"Thriving" Exaggerator continues to impress Desormeaux
After walking on his day off Thursday, Exaggerator returned to the track Friday morning for an energetic gallop under regular exercise rider Peedy Landry. They went out shortly after 9 a.m. (EDT) and spent 15 minutes on Belmont Park's main track before heading back to the barn on their usual route through the paddock.
"I told Peedy after the gallop that's about as strong as I've ever seen him in Peedy's hands. I think it had a little bit to do with the weather, also to do with the fact that there was a set of workers behind him to get him pumped up," trainer Keith Desormeaux said. "The cool thing about Exaggerator is that he can control his emotions. As soon as those workers went by and Peedy asked him to settle, he pulled up pretty good. I couldn't ask for a better gallop."
Exaggerator, second to Nyquist in the Kentucky Derby (G1) May 7, is attempting to become the 12th horse to win the Preakness (G1) and Belmont S. (G1) after falling short in Louisville and the first since Afleet Alex. In all, 18 horses have swept the final two-thirds of the Triple Crown including seven that did not run in the Derby.
"You know what's cool for me? There's no issues with this horse. He's eating well, the energy's there, the color is good," Desormeaux said. "As far as my preparation and the expectations of what we've done through the horse, I really can't ask my horse to be doing any better. He doesn't seem to be having or showing the rigors of three top races in five weeks. That's usually the number one concern, right? It looks like he's thriving off of it, so that's pretty cool."
Exaggerator would join elite company with a victory Saturday. The last Derby runner-up to win the Preakness and Belmont was Hall of Famer Nashua in 1955.
"He's a double crown winner if he does that. That's not bad. That's only one step away from a Triple Crown winner," Desormeaux said. "We might have coined a new phrase right there. Have you ever heard of a double crown winner before? There's a new one. He's got to win it first."
Desormeaux said Exaggerator will not go to the track Saturday but have a morning that is "as easy as possible."
"We'll walk him early. Usually when you do that they'll get back in the stall and conk out. He'll take a nap and if he gets looking like he wants another walk, we'll do that," he said. "For the most part we'll walk him early and then stay away from him, try to keep the noise level and antics in the barn away from him and let him rest. Again, he's smart.

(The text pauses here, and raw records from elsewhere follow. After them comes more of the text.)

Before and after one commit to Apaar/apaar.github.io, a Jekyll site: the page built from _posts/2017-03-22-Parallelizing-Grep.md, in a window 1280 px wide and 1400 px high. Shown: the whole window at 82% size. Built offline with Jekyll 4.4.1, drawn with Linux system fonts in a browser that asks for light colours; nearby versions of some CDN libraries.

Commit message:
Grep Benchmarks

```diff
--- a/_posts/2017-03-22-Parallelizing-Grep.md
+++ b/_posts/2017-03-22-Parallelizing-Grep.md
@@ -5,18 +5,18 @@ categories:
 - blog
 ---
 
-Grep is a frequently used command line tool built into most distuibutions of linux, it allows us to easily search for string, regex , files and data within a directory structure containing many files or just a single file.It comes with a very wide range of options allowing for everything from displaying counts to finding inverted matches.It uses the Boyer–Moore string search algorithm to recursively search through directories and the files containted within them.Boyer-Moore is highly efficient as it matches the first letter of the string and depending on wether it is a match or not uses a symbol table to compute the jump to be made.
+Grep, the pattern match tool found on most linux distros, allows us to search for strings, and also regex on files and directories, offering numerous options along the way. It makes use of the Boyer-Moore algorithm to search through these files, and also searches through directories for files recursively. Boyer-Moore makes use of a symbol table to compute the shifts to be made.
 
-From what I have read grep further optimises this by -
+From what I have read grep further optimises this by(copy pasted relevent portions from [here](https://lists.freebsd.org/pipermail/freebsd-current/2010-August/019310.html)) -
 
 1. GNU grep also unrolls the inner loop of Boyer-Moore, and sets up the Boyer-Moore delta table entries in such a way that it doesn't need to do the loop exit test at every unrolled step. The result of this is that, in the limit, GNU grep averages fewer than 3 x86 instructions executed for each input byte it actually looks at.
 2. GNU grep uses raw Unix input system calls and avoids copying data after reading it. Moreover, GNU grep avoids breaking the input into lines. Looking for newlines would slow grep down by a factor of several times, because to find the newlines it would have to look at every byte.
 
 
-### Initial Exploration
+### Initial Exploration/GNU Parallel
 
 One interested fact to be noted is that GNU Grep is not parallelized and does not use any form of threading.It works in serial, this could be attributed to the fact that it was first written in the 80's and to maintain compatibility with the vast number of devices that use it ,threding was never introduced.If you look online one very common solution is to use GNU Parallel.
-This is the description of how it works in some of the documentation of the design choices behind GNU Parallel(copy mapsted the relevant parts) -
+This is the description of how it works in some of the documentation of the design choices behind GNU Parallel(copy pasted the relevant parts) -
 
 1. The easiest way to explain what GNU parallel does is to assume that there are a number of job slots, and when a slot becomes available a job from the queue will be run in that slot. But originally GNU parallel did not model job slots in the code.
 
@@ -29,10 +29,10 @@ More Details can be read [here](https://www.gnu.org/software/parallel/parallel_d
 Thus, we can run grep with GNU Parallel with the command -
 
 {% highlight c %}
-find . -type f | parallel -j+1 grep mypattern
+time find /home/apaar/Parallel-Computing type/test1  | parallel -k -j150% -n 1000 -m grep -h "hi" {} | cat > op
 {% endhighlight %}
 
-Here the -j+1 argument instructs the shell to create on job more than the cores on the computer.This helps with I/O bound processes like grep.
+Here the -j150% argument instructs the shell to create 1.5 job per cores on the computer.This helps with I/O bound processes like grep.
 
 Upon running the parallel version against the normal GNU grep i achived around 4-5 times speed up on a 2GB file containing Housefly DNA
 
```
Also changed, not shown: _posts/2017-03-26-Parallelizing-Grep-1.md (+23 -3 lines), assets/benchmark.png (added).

When he knows we're not asking him to do anything he will rest."
As per usual, Lani was out bright and early at 6:30 this morning, and the Japanese invader completed four circuits of Belmont's main track while either galloping, jogging or walking at various intervals.
After being led back to Barn 6, Lani was examined by Dr. Scott Palmer, the Executive Medical Director for New York State Gaming and Racing Commission, and pronounced good to go for the Belmont.
"He's ready," said trainer Mikio Matsunaga, who noted that the gray colt's regular rider, 16-time Japanese champion jockey Yutaka Take, arrived in New York Thursday.
Lani's connections are hoping for a fast track, as the son of Tapit is two-for-three under such conditions, including a win in the $2 million UAE Derby (G2) at Meydan.
"A little rain would be okay, but not a heavy rain," said the owner's agent, Keita Tanaka.
(Jessie Holmes/EquiSport Photos)